Conversations in Grief Blog: Long Winter of Our Grief
Winter, for all its beauty, requires a different level of adaptation. For those of us who have lived our lives in the northern hemisphere, we know how to prepare. Ingenuity and a few extra layers make a world of difference. Farmers for centuries utilized a simple rope to keep them alive when winter was at its most brutal. A rope tied from their home to the barn meant, no matter how bad the blizzard, the cows would be milked, fed, and the farmer would make it home safe. The connection to that rope was often life or death when the snow was so thick you could not see which way the house was.
In winter, we learn endurance of a different kind as the beauty of winter drags us into darker and colder days. Long days at home can make it unbearable, especially when your only companion is grief. Grieving in winter is hard and often very lonely. Laura Ingalls Wilder describes one experience in her famous book The Long Winter*, “There were no more lessons. There was nothing in the world but cold and dark and work and coarse brown bread and winds blowing.” The things we are accustomed to, that we find supportive, may no longer be an option in winter. This can make living with grief feel impossible.

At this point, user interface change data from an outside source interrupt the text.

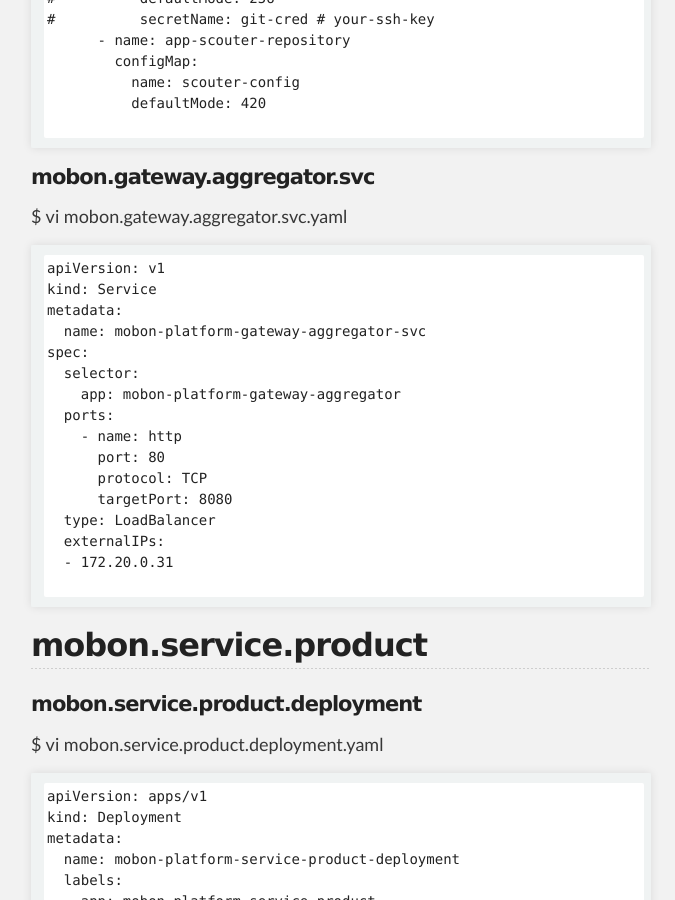
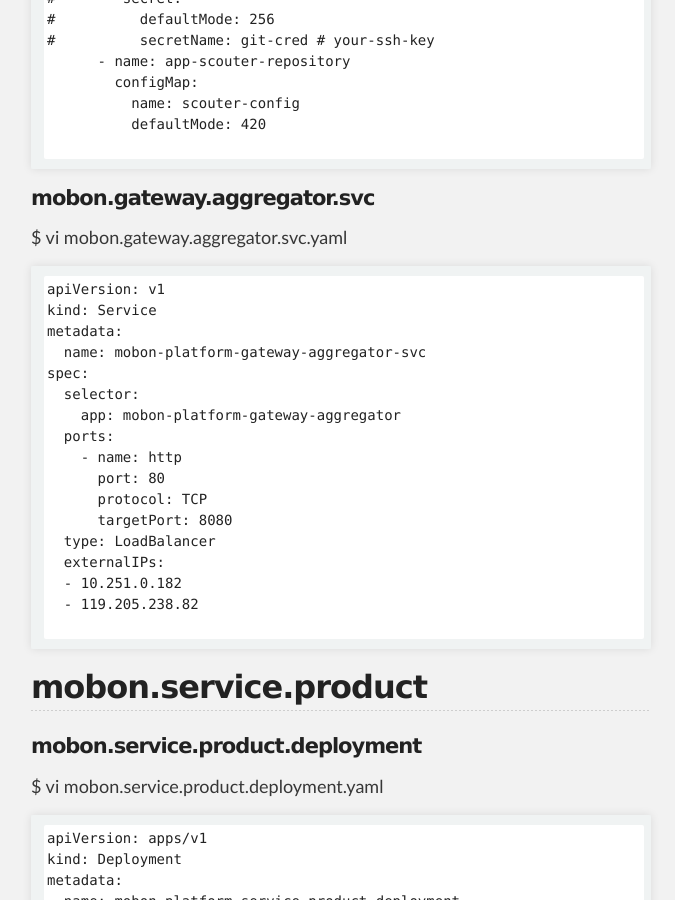
Before and after one commit to unlimited9/unlimited9.github.com, a Jekyll site: the page built from reference.notes/TA/cloud/kubernetes/sample.yaml.list.md, in a window 1280 px wide and 900 px high, scrolled down 9935 px. Shown: the whole window, without its empty margins (299-974 px from the left). Built offline with Jekyll 4.4.1, drawn with Linux system fonts in a browser that asks for light colours; our own code applies the rules of GitHub Pages for plain Markdown files; some of the changed text lies outside the part shown.

Commit message:
Update sample.yaml.list.md

````diff
--- a/reference.notes/TA/cloud/kubernetes/sample.yaml.list.md
+++ b/reference.notes/TA/cloud/kubernetes/sample.yaml.list.md
@@ -278,7 +278,8 @@ spec:
       targetPort: 8080
   type: LoadBalancer
   externalIPs:
-  - 172.20.0.32
+  - 10.251.0.181
+  - 119.205.238.81
 
 ```
 
@@ -441,7 +442,8 @@ spec:
       targetPort: 8080
   type: LoadBalancer
   externalIPs:
-  - 172.20.0.31
+  - 10.251.0.182
+  - 119.205.238.82
 
 ```
 
````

So how do we cope when what we have found to be supportive is unavailable or in short supply? We adapt. Wintering grief requires adaptation and at times planning to cope. Below you will find a list of suggestions. These are simple things you may find helpful to cope with grief in winter. They have been divided into categories based on the needs they meet. This is not an extensive list but some suggestions for supporting ourselves during the winter months.
- Set limits on social media

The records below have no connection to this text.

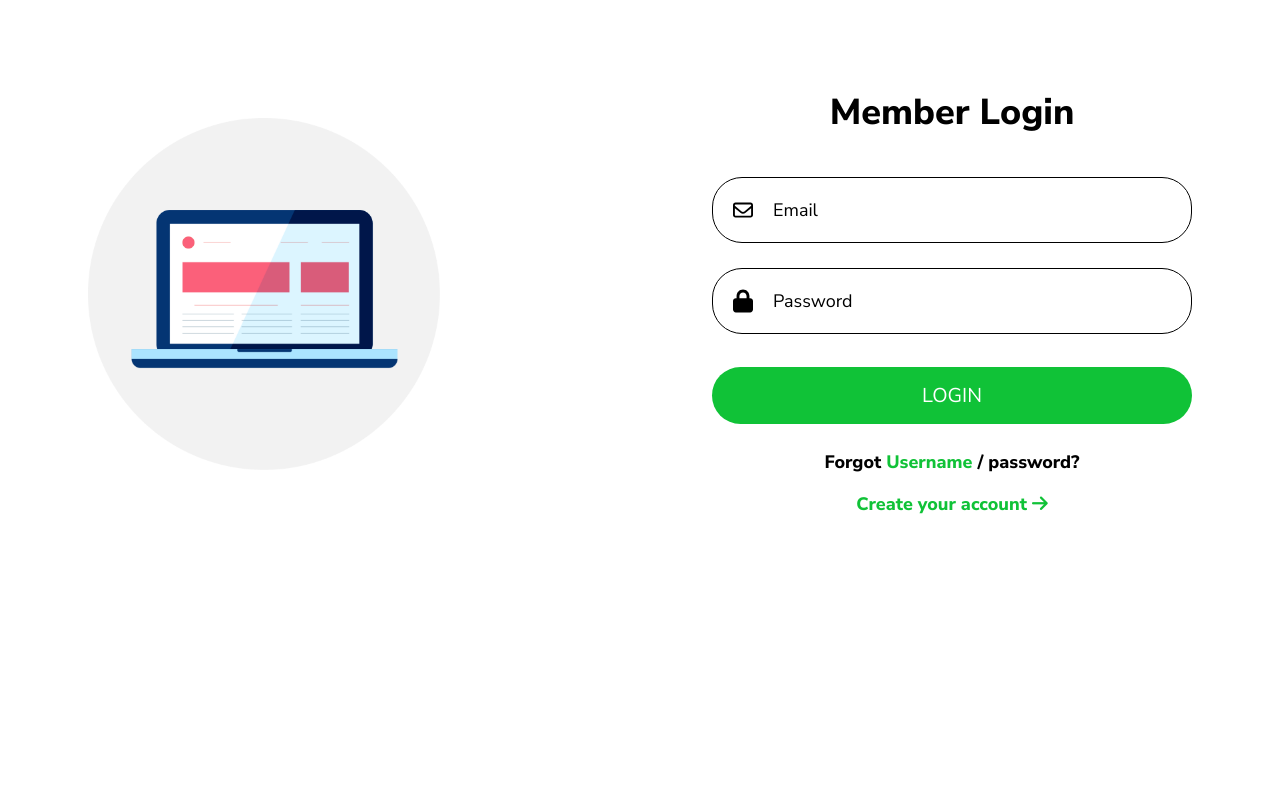
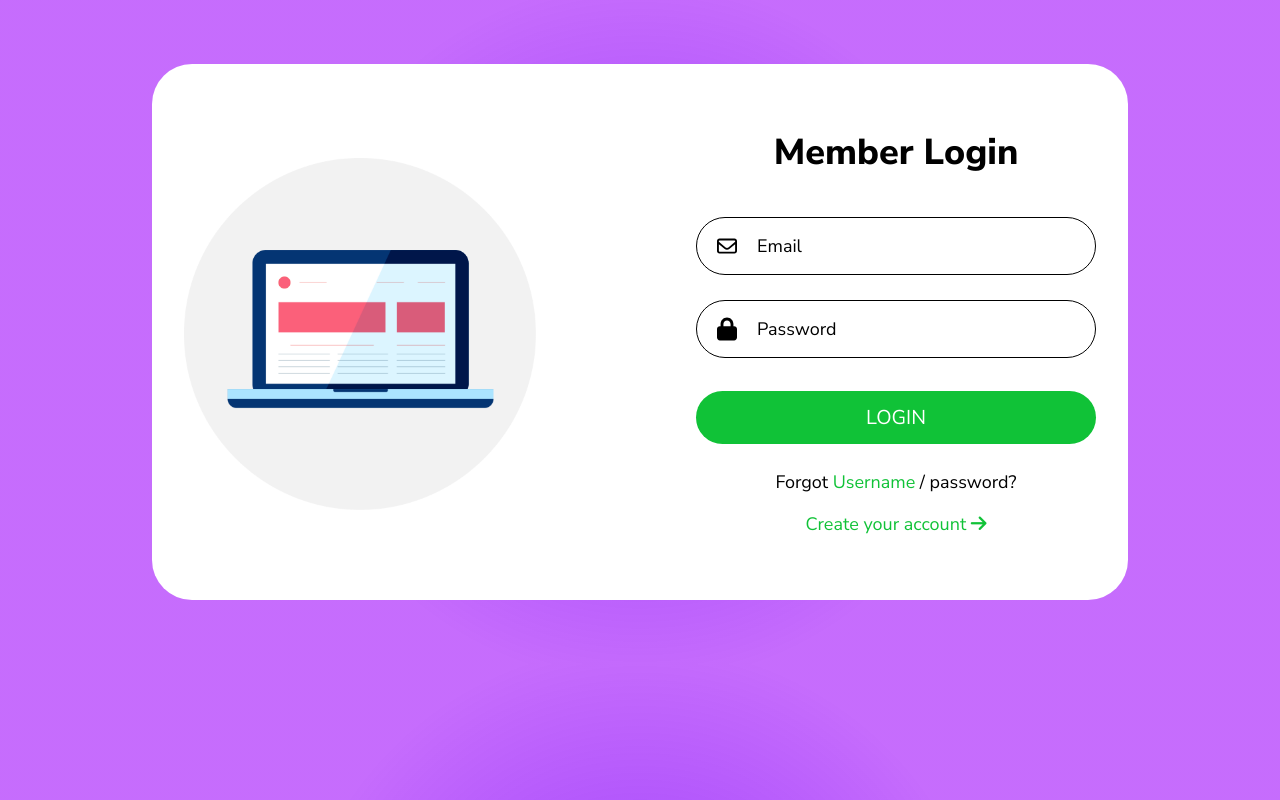
Before and after one commit to favy-codez/NSONYE-third-assignment-, a plain HTML site: page index.html in a window 1280 px wide. Drawn offline with Linux system fonts and the light colour scheme.

Commit message:
added color gradient

```diff
--- a/style.css
+++ b/style.css
@@ -5,15 +5,23 @@
     font-family: 'Nunito Sans', sans-serif;
 }
 
+body{
+    background: rgb(157,63,251);
+    background: radial-gradient(circle, rgba(157,63,251,1) 0%, rgba(183,70,252,0.7931547619047619) 49%);
+}
+
 .container{
     display: flex;
     margin: 0 auto;
     justify-content: space-between;
-    padding: 5rem;
-    gap: 17rem;
+    padding: 4rem 2rem;
+    margin: 4rem 9rem;
+    gap: 10rem;
     text-align: center;
     font-size: 18px;
-    font-weight: 800;
+    box-sizing: 20px #000;
+    background-color: #fff;
+    border-radius: 40px;
 }
 
 #logo{
@@ -23,7 +31,7 @@
 
 input{
     width: 100%;
-    padding: 12px 20px;
+    padding: 8px 20px;
     margin: 8px 0;
     box-sizing: border-box;
 }
@@ -95,7 +103,7 @@ input[type=button] {
     color: #fff;
     background-position: 10px 10px;
     background-repeat: no-repeat;
-    padding: 15px 0;
+    padding: 13px 0;
     border-radius: 30px;
     font-size: 20px;
 }
```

- Join a support group
- Make regular plans with loved ones for in-person connections
- Reconnect with friends and family you haven’t talked with over the summer
- Take a class, join a crafting group, or a bowling league

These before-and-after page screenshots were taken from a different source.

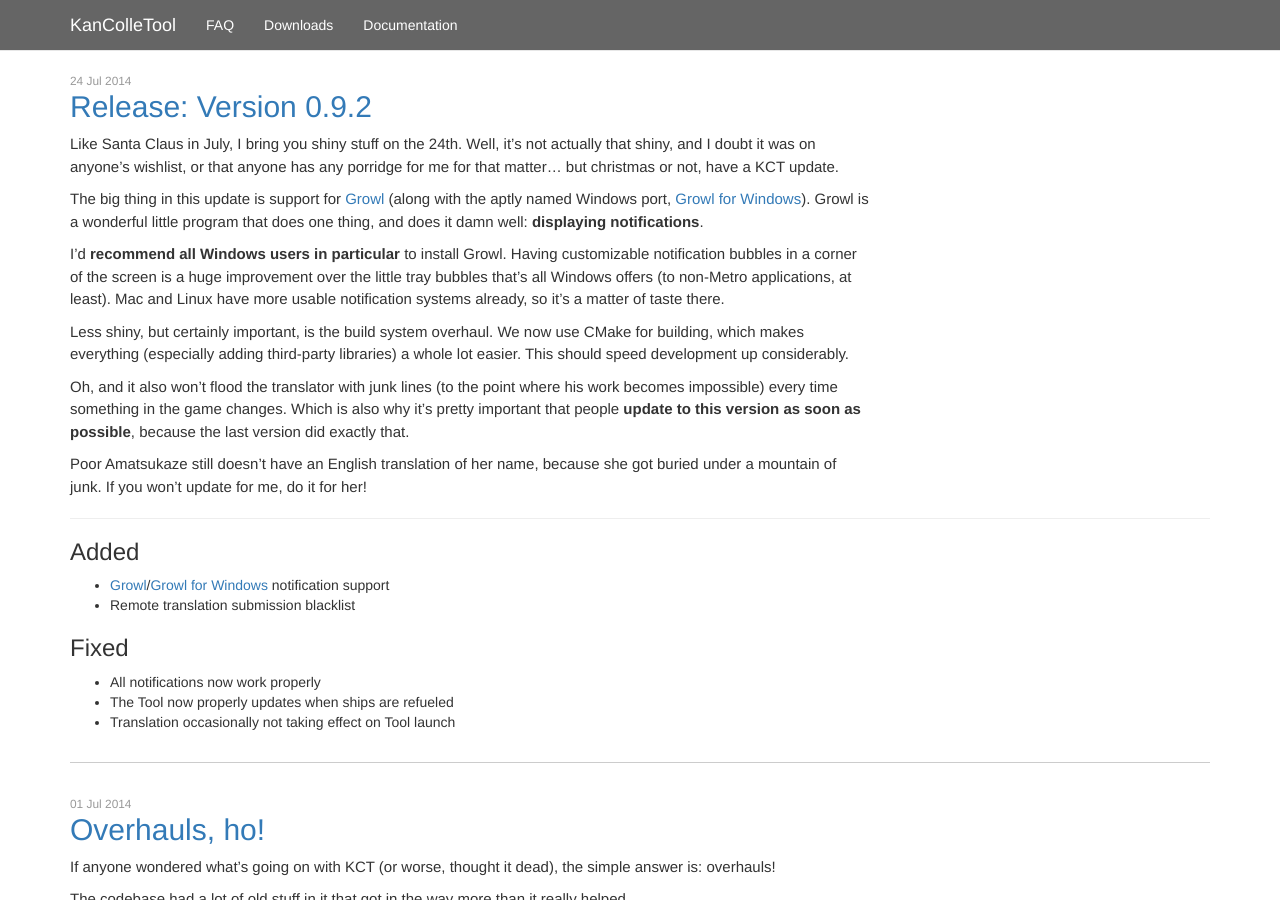
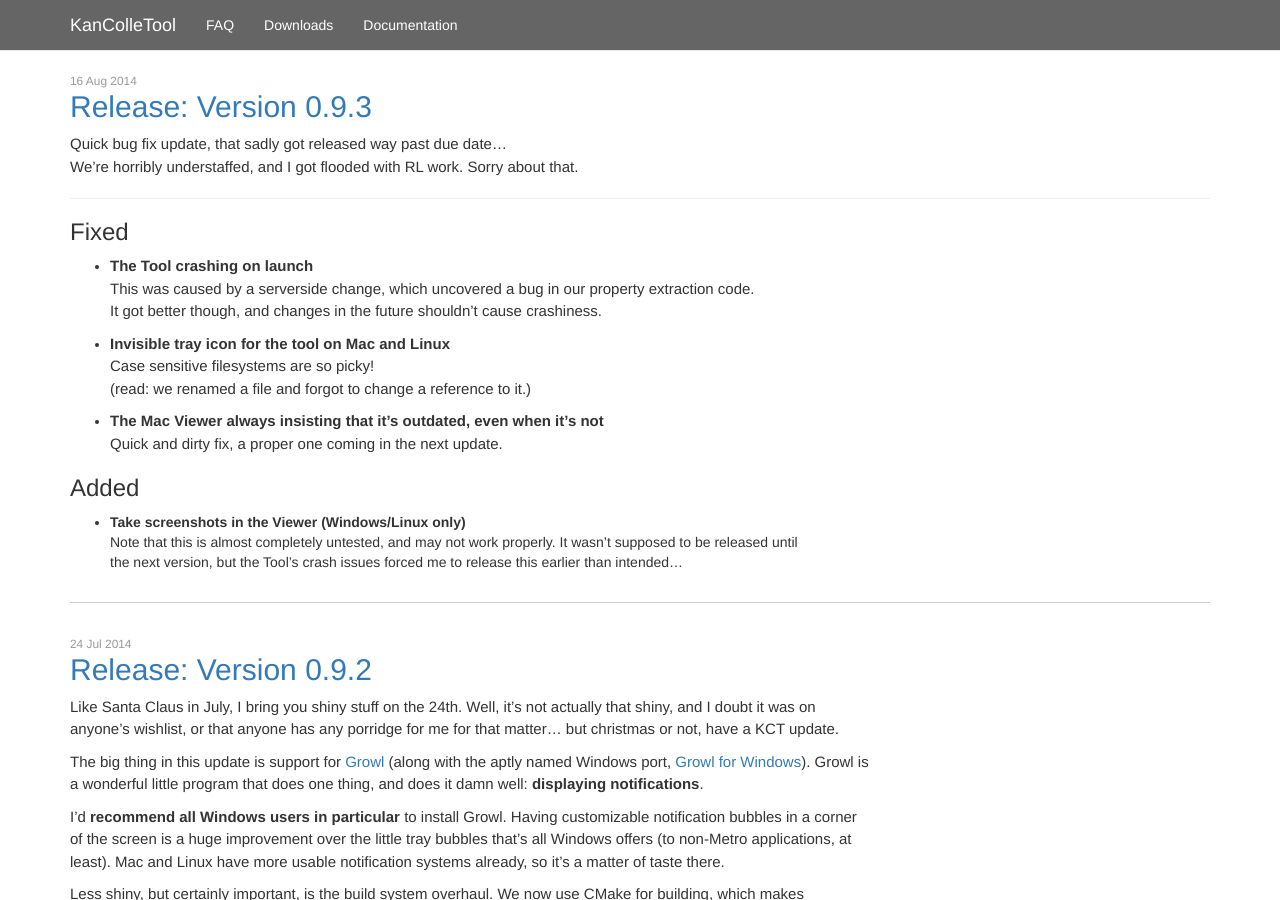
Before and after one commit to KanColleTool/kancolletool.github.io, a Jekyll site: the page built from index.html, in a window 1280 px wide and 900 px high. Built offline with Jekyll 4.4.1, drawn with Linux system fonts in a browser that asks for light colours; nearby versions of some CDN libraries; Markdown is read by kramdown in place of the engine named in the settings.

```diff
--- a/_data/downloads.yml
+++ b/_data/downloads.yml
@@ -1,4 +1,8 @@
 ---
+-
+  version: 0.9.3
+  date: 2014-08-16
+  commit: 5e0b3ceb84c7ae99aa126a4967c540fb134517f9
 -
   version: 0.9.2
   date: 2014-07-24
--- /dev/null
+++ b/_posts/2014-08-16-version-0.9.3.md
@@ -0,0 +1,27 @@
+---
+layout: post
+title:  "Release: Version 0.9.3"
+date:   2014-08-16 15:25:00
+categories: kancolletool releases
+---
+
+Quick bug fix update, that sadly got released way past due date...
+We're horribly understaffed, and I got flooded with RL work. Sorry about that.
+
+---
+
+### Fixed
+* **The Tool crashing on launch**
+This was caused by a serverside change, which uncovered a bug in our property extraction code.
+It got better though, and changes in the future shouldn't cause crashiness.
+
+* **Invisible tray icon for the tool on Mac and Linux**
+Case sensitive filesystems are so picky!
+(read: we renamed a file and forgot to change a reference to it.)
+
+* **The Mac Viewer always insisting that it's outdated, even when it's not**
+Quick and dirty fix, a proper one coming in the next update.
+
+### Added
+* **Take screenshots in the Viewer (Windows/Linux only)**
+Note that this is almost completely untested, and may not work properly. It wasn't supposed to be released until the next version, but the Tool's crash issues forced me to release this earlier than intended...
```
Also changed, not shown: 1 other file.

- Consider volunteering
- If you enjoy walking outdoors consider getting cleats for your boots, snowshoeing, or cross-country skiing
- Sign up for a fitness class, join a gym, or try an exercise video
- Try swimming at an indoor pool
- Make a list of projects to tackle around the house
- Lean into your hobbies
- Learn a skill you have always wanted to learn (knitting, wood carving, bread baking, etc.)
- Read books or join a book club
- Watch movies you have always wanted to see
- Journal or engage in creative writing
- Adopt some house plants if you love to garden
Winter Self Care
- Do your best to eat healthy, limit junk food, and try to get consistent sleep
- Get some sunshine by going outside or sitting near a sunny window
- Stay connected with friends and family who are supportive of you
Living with grief in the often-isolating winter months can be difficult. We are here if you need support or to connect with one of our support groups. Our current support group, Morning Joe, meets every Monday from 8:30-10:00 a.m. in the lower level of our Inpatient Center in Johnson Creek. A six-week evening support group will start again in February. Contact Bereavement Counselors Laura Wessels or Hilary Furnish at 920.674.6255 for questions, support, or to register for a group.
*Wilder, Laura Ingalls. The Long Winter. Harper Collins, 1940.